That mission has received quite a boost in the hours since Donald Trump was declared the 45th president of the United States.

“All of a sudden, we were running about 10 times the normal level,” Tofel tells the Erik Wemple Blog. Once ProPublica took note of the Trump bump, it sought to extend it by sending out a fundraising appeal — a nonpartisan one, that is: “This has been a dramatic week in our country, and big changes likely lie ahead as a result,” reads the appeal, in part. “But ProPublica’s mission remains the same: to hold those in power to account, and to call out abuses.” Online donations for ProPublica last year fell just shy of $300,000, with total revenue of nearly $13 million.

Mother Jones, another nonprofit news organization, follows a steadily liberal tilt. Over the course of Campaign 2016, the site produced something called the “Trump Files,” more than 100 stories documenting the oddities, depravities and corruption of the GOP nominee. At least for the foreseeable future, the site won’t have trouble sustaining the examination. “We saw about [a] ten-fold increase in donations yesterday compared to a regular day,” said Clara Jeffery, the organization’s editor in chief. Some of the boost came from an appeal, though Jeffery said there was a threefold increase even before taking that step. (Disclosure: The Erik Wemple Blog’s wife is a staffer at Mother Jones).

“Donations go up when people are concerned or when they think you’ve done good work. I think we’re seeing both,” Jeffery said.

Katrina vanden Heuvel, the editor and publisher of the Nation, tells the Erik Wemple Blog that the magazine scored 30 new subscriptions over one day following Trump’s unexpected win over Hillary Clinton — an “unusual uptick,” she said. There has also been heightened activity in the Nation’s small-donor network. The publication is planning a special year-end appeal “to capture this election moment,” vanden Heuvel said.

Here’s a letter to the Nation from one Brigitte Rousselot of Chemin des Fraiches, France.

On this very sad day I could not do less than to renew my subscription to The Nation. My first one was given to me as a birthday present in 1998 by a neighbor friend the first year of my immigration to the states. During the 12 years I spent in the US, becoming an American citizen, reading The Nation
every single week was my oxygen, my open door to America, I would have cross back the ocean during the Bush’s year without The Nation….I
let pass my renewal…this morning was a violent reminder: you can never let it go, the struggle is going on and on…

Conventional wisdom holds that left-leaning publications gain in subscriptions and donations during Republican administrations. And vanden Heuvel confirms it, noting that the Nation’s circulation tripled under George W. Bush, driven in part by the magazine’s fierce opposition to the Iraq War.

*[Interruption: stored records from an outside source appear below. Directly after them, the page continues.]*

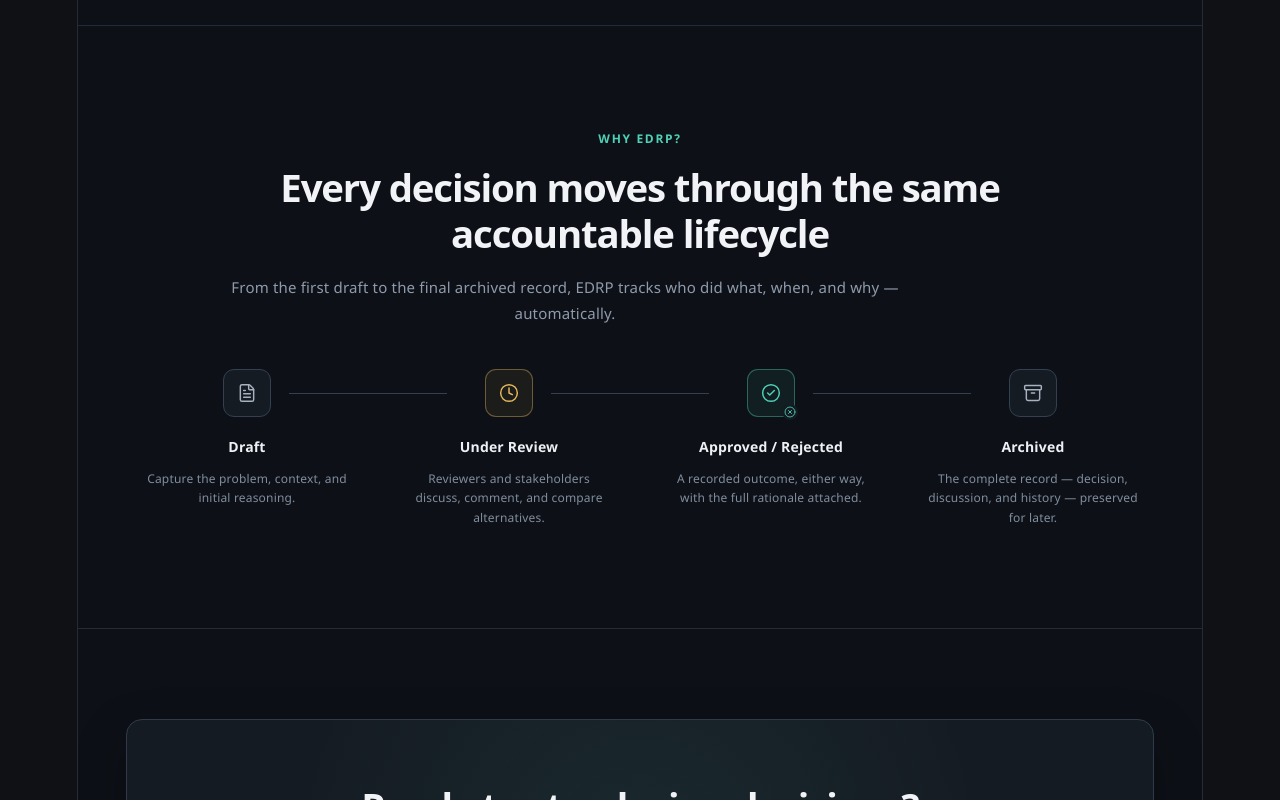
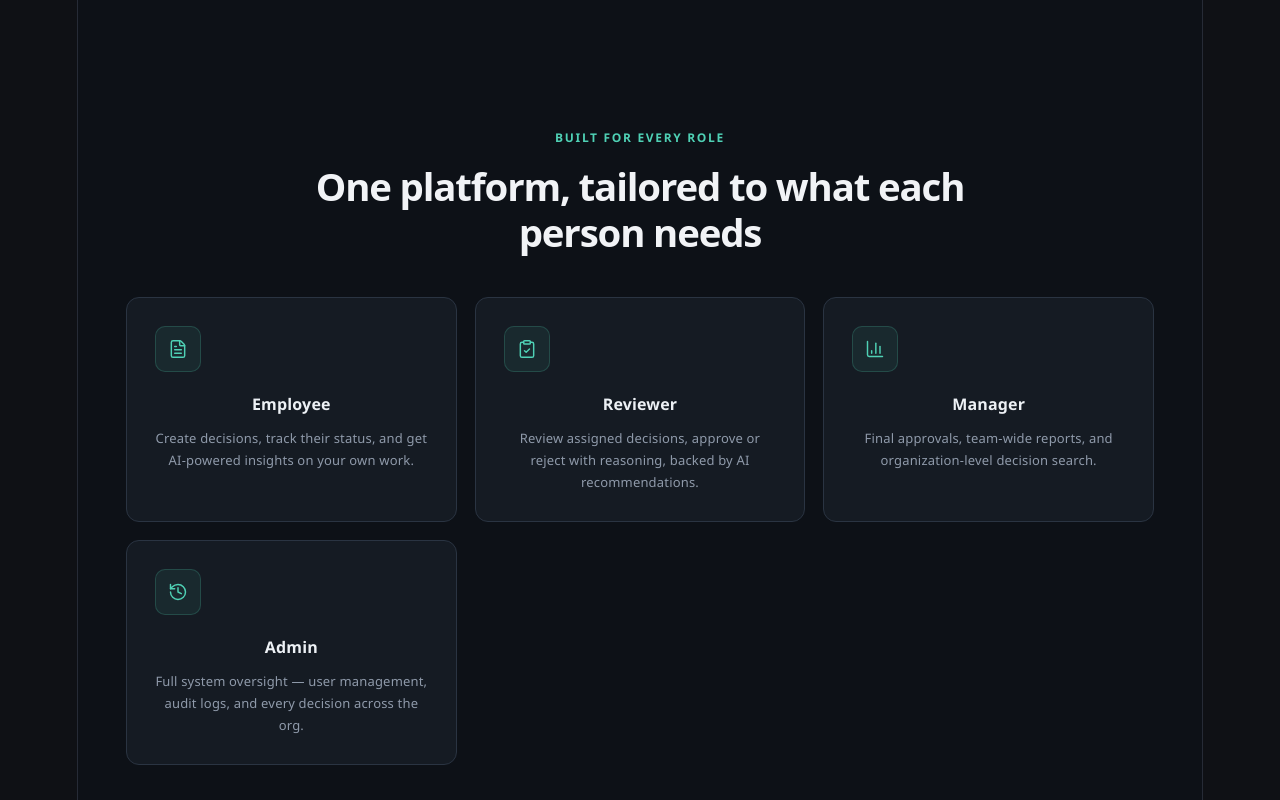
Before and after one commit to springboardmentor28126u/Expert-Decision-Replay-Platform-Group-2, a React app in the folder frontend/: page / in a window 1280 px wide. Shown: the part 1640-2440 px from the top of the page. Built offline with nearby package versions, Linux system fonts and the light colour scheme; the HTML template or start-up script is replaced by a standard one.

Commit message:
Update frontend components, README, and dashboard layout

```diff
--- a/frontend/src/AppShell.jsx
+++ b/frontend/src/AppShell.jsx
@@ -14,6 +14,9 @@ import {
   UserCog,
   Settings,
   LogOut,
+  CheckCircle,
+  FileSearch,
+  Menu,
 } from "lucide-react";
 
 function AppShell({
@@ -30,6 +33,7 @@ function AppShell({
   const isManagerOrAdmin = profile.role === "manager" || profile.role === "admin";
   const isAdmin = profile.role === "admin";
   const [isAIAssistantOpen, setIsAIAssistantOpen] = useState(false);
+  const [sidebarOpen, setSidebarOpen] = useState(true);
 
   const dashboardPaths = {
     employee: "/dashboard/employee",
@@ -39,12 +43,19 @@ function AppShell({
   };
 
   const handleNavClick = (item) => {
-    onNavigate(item.key);
+    if (item.key === "approved-decisions") {
+      onNavigate("decisions", "approved");
+    } else if (item.key === "audit-log") {
+      onNavigate("reports", "audit");
+    } else {
+      onNavigate(item.key);
+    }
   };
 
   const primaryNavItems = [
     { key: "dashboard", label: "Dashboard", icon: LayoutDashboard },
     { key: "decisions", label: "Decisions", icon: ClipboardList },
+    { key: "approved-decisions", label: "Approved Decisions", icon: CheckCircle },
     { key: "notifications", label: "Notifications", icon: Bell, badge: unreadCount },
   ];
 
@@ -58,11 +69,12 @@ function AppShell({
 
   const adminNavItems = [
     { key: "users", label: "User Management", icon: UserCog },
+    { key: "audit-log", label: "Audit Log", icon: FileSearch },
   ];
 
   return (
     <div className="shell-wrapper">
-      <aside className="shell-sidebar" style={{ display: "flex", flexDirection: "column" }}>
+      <aside className="shell-sidebar" style={{ display: sidebarOpen ? "flex" : "none", flexDirection: "column" }}>
         <div className="shell-logo">
           <span className="full-name">EDRP</span>
         </div>
@@ -95,6 +107,8 @@ function AppShell({
             </button>
           ))}
 
+        {isManagerOrAdmin && (
+          <>
           <div className="shell-nav-divider" />
           <div className="shell-nav-section-label">REPORTS</div>
           {reportsNavItems.map((item) => (
@@ -109,6 +123,8 @@ function AppShell({
               <span className="label">{item.label}</span>
             </button>
           ))}
+         </>
+        )}
 
           {!isAdmin && (
             <>
@@ -172,7 +188,16 @@ function AppShell({
       </aside>
 
       <div className="shell-main">
-        <header className="shell-topbar">
+      <header className="shell-topbar">
+       <div style={{ display: "flex", alignItems: "center", gap: "12px" }}>
+          <button
+            onClick={() => setSidebarOpen(!sidebarOpen)}
+            style={{ background: "none", border: "none", cursor: "pointer", padding: "4px" }}
+            aria-label="Toggle sidebar"
+            title="Toggle sidebar"
+          >
+            <Menu size={20} color="var(--text-primary)" />
+          </button>
           <h1 className="shell-topbar-title">
             {activeView === "dashboard" && "Dashboard"}
             {activeView === "decisions" && "Decisions"}
@@ -182,8 +207,10 @@ function AppShell({
             {activeView === "users" && "User Management"}
             {activeView === "account" && "Account Settings"}
             {activeView === "decision-details" && "Decision Details"}
+            {activeView === "approved-decisions" && "Approved Decisions"}
+            {activeView === "audit-log" && "Audit Log"}
           </h1>
-
+        </div>
           <div style={{ display: "flex", alignItems: "center", gap: "16px" }}>
             {topbarExtra}
             <ProfileMenu profile={profile} onNavigate={onNavigate} onLogout={onLogout} />
--- a/frontend/src/Dashboard.jsx
+++ b/frontend/src/Dashboard.jsx
@@ -326,6 +326,7 @@ function Dashboard({ token, onLogout }) {
   const [activeView, setActiveView] = useState("dashboard");
   const [selectedDecision, setSelectedDecision] = useState(null);
   const [statusFilter, setStatusFilter] = useState("all");
+  const [reportTab, setReportTab] = useState("decision");
   const [userSearchQuery, setUserSearchQuery] = useState("");
   const [currentUserPage, setCurrentUserPage] = useState(1);
   const [decisionSearchQuery, setDecisionSearchQuery] = useState("");
@@ -671,9 +672,10 @@ function Dashboard({ token, onLogout }) {
   })) || [];
   console.log(auditChartData);
 
-  const handleNavigate = (view) => {
+  const handleNavigate = (view, filter) => {
     setSelectedDecision(null);
-    if (view === "decisions") setStatusFilter("all");
+    if (view === "decisions") setStatusFilter(filter || "all");
+    if (view === "reports") setReportTab(filter || "decision");
     setActiveView(view);
   };
 
@@ -967,7 +969,7 @@ function Dashboard({ token, onLogout }) {
         </div>
       )}
 
-      {activeView === "reports" && <ReportsPage token={token} />}
+      {activeView === "reports" && <ReportsPage token={token} initialTab={reportTab} />}
       {activeView === "notifications" && (
         <NotificationsPage
           notifications={notifications}
--- a/frontend/src/Landing.jsx
+++ b/frontend/src/Landing.jsx
@@ -116,6 +116,29 @@ const LIFECYCLE_STEPS = [
     tone: "muted",
     description:
       "The complete record — decision, discussion, and history — preserved for later.",
+  },
+];
+
+const ROLE_PREVIEWS = [
+  {
+    icon: FileText,
+    role: "Employee",
+    description: "Create decisions, track their status, and get AI-powered insights on your own work.",
+  },
+  {
+    icon: ClipboardCheck,
+    role: "Reviewer",
+    description: "Review assigned decisions, approve or reject with reasoning, backed by AI recommendations.",
+  },
+  {
+    icon: BarChart3,
+    role: "Manager",
+    description: "Final approvals, team-wide reports, and organization-level decision search.",
+  },
+  {
+    icon: History,
+    role: "Admin",
+    description: "Full system oversight — user management, audit logs, and every decision across the org.",
   },
 ];
 
@@ -281,6 +304,30 @@ function Landing({ onLogin, onSignup }) {
         </div>
       </section>
 
+      <section className="landing-section">
+  <div className="landing-section-header">
+    <p className="landing-section-eyebrow">Built for Every Role</p>
+    <h2 className="landing-section-title">
+      One platform, tailored to what each person needs
+    </h2>
+  </div>
+
+  <div className="landing-capabilities-grid">
+    {ROLE_PREVIEWS.map((item) => {
+      const Icon = item.icon;
+      return (
+        <div className="landing-capability-card" key={item.role}>
+          <div className="landing-capability-icon">
+            <Icon size={20} strokeWidth={1.75} aria-hidden="true" />
+          </div>
+          <h3>{item.role}</h3>
+          <p>{item.description}</p>
+        </div>
+      );
+    })}
+  </div>
+</section>
+
       <section className="landing-section landing-lifecycle">
         <div className="landing-section-header">
           <p className="landing-section-eyebrow">
--- a/frontend/src/ReportsPage.jsx
+++ b/frontend/src/ReportsPage.jsx
@@ -38,8 +38,8 @@ function formatDate(isoString) {
 // whatever the corresponding /api/v1/reports/* endpoint returns ΓÇö no
 // aggregation happens here, only formatting into the existing
 // stat-card/dash-table patterns already used elsewhere in the Dashboard.
-function ReportsPage({ token }) {
-  const [activeReport, setActiveReport] = useState("decision");
+function ReportsPage({ token, initialTab }) {
+  const [activeReport, setActiveReport] = useState(initialTab || "decision");
   const [reportData, setReportData] = useState(null);
   const [loading, setLoading] = useState(true);
   const [error, setError] = useState("");
@@ -333,10 +333,12 @@ function ApprovalReportView({ data }) {
 }
 
 function TeamReportView({ data }) {
+  const teams = data.teams || [];
+
   return (
     <>
       <div className="stat-grid">
-        <StatCard label="Total Teams" value={data.total_teams} />
+        <StatCard label="Total Teams" value={data.total_teams ?? 0} />
       </div>
 
       <ReportSection title="Team Activity">
@@ -348,10 +350,10 @@ function TeamReportView({ data }) {
             </tr>
           </thead>
           <tbody>
-            {data.teams.length === 0 ? (
+            {teams.length === 0 ? (
               <EmptyRow colSpan={7} />
             ) : (
-              data.teams.map((t) => (
+              teams.map((t) => (
                 <tr key={t.team_id} className="dash-table-row">
                   <td style={{ fontWeight: 600 }}>{t.team_name}</td>
                   <td>{t.member_count}</td>
```
Also changed, not shown: 1 other file (tests, documents, lock files or other folders).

All these donations and subscriptions align with anecdotage on social media wherein people are pledging to support publications that can hold President-elect Trump to account. “What I see on Facebook is an enormous number of people who feel in the aftermath of the election that they need to do something of a civic nature,” Tofel said.